Pick every line out of the entries below that holds the string "IEEE", and report them.

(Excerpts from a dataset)

——

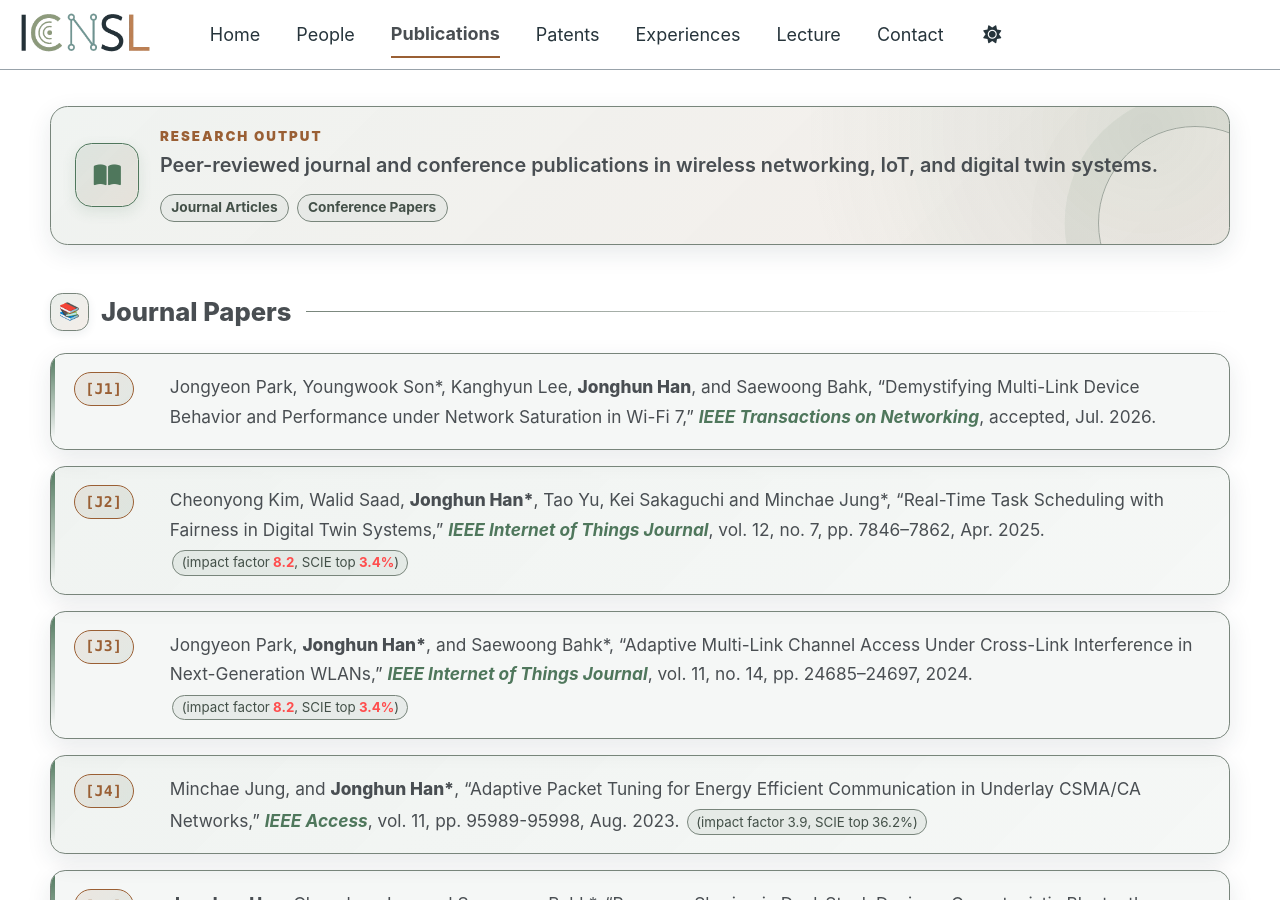
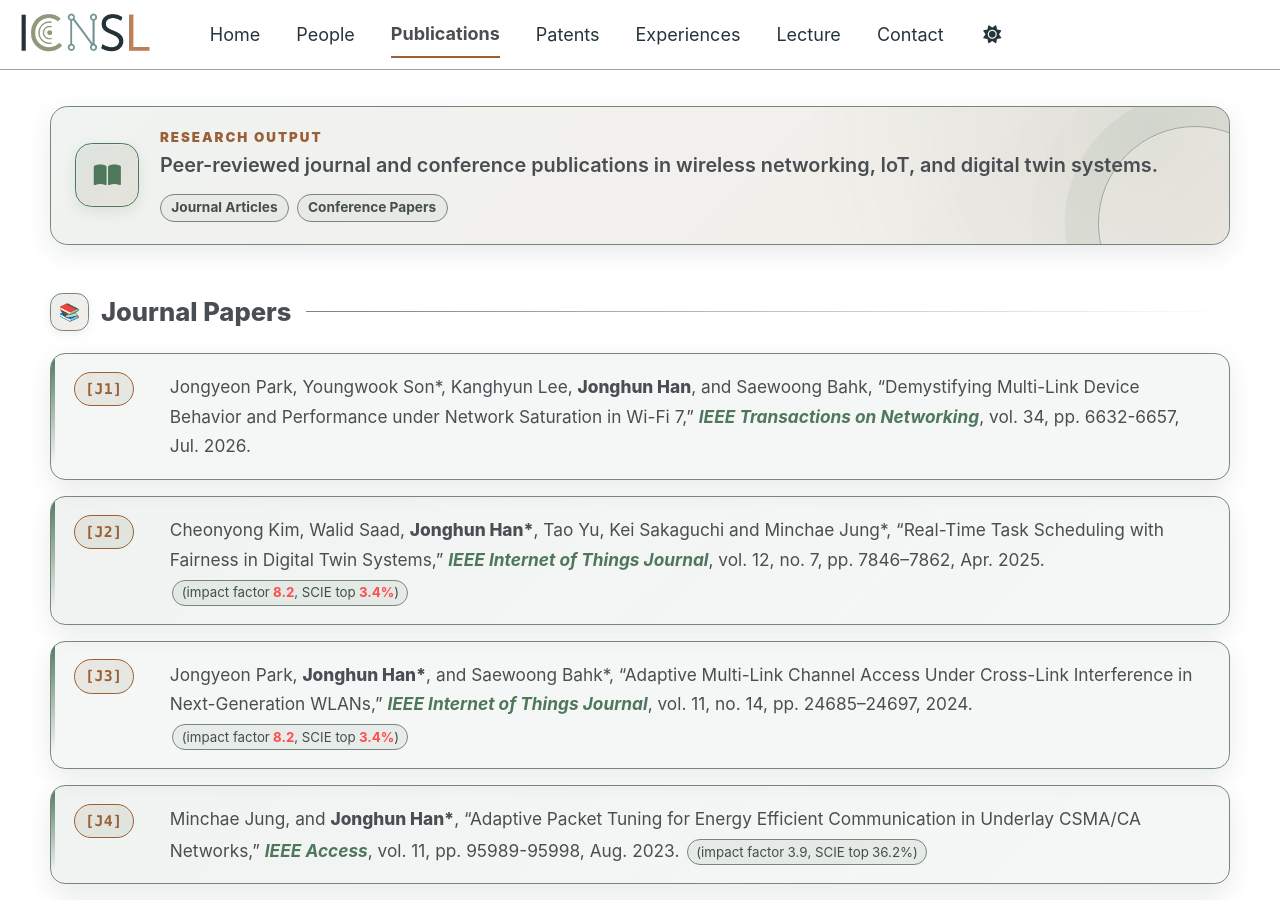
Before and after one commit to icnsl/icnsl.github.io, a Jekyll site: the page built from _pages/publications.md, in a window 1280 px wide and 900 px high. Built offline with Jekyll 4.4.1, drawn with Linux system fonts in a browser that asks for light colours; a script bundle is joined from its source files by our own code; library files that are not in the unit come from our copies.

Commit message:
Update publications.md

```diff
--- a/_pages/publications.md
+++ b/_pages/publications.md
@@ -29,7 +29,7 @@ hide_title: true
   <div class="pub-citation">
     Jongyeon Park, Youngwook Son*, Kanghyun Lee, <strong>Jonghun Han</strong>, and Saewoong Bahk,
     “Demystifying Multi-Link Device Behavior and Performance under Network Saturation in Wi-Fi 7,”
-    <em>IEEE Transactions on Networking</em>, accepted, Jul. 2026.
+    <em>IEEE Transactions on Networking</em>, vol. 34, pp. 6632-6657, Jul. 2026.
   </div>
 </div>
 
```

——

**PROBLEM SOLUTION**
-    <em>IEEE Transactions on Networking</em>, accepted, Jul. 2026.
+    <em>IEEE Transactions on Networking</em>, vol. 34, pp. 6632-6657, Jul. 2026.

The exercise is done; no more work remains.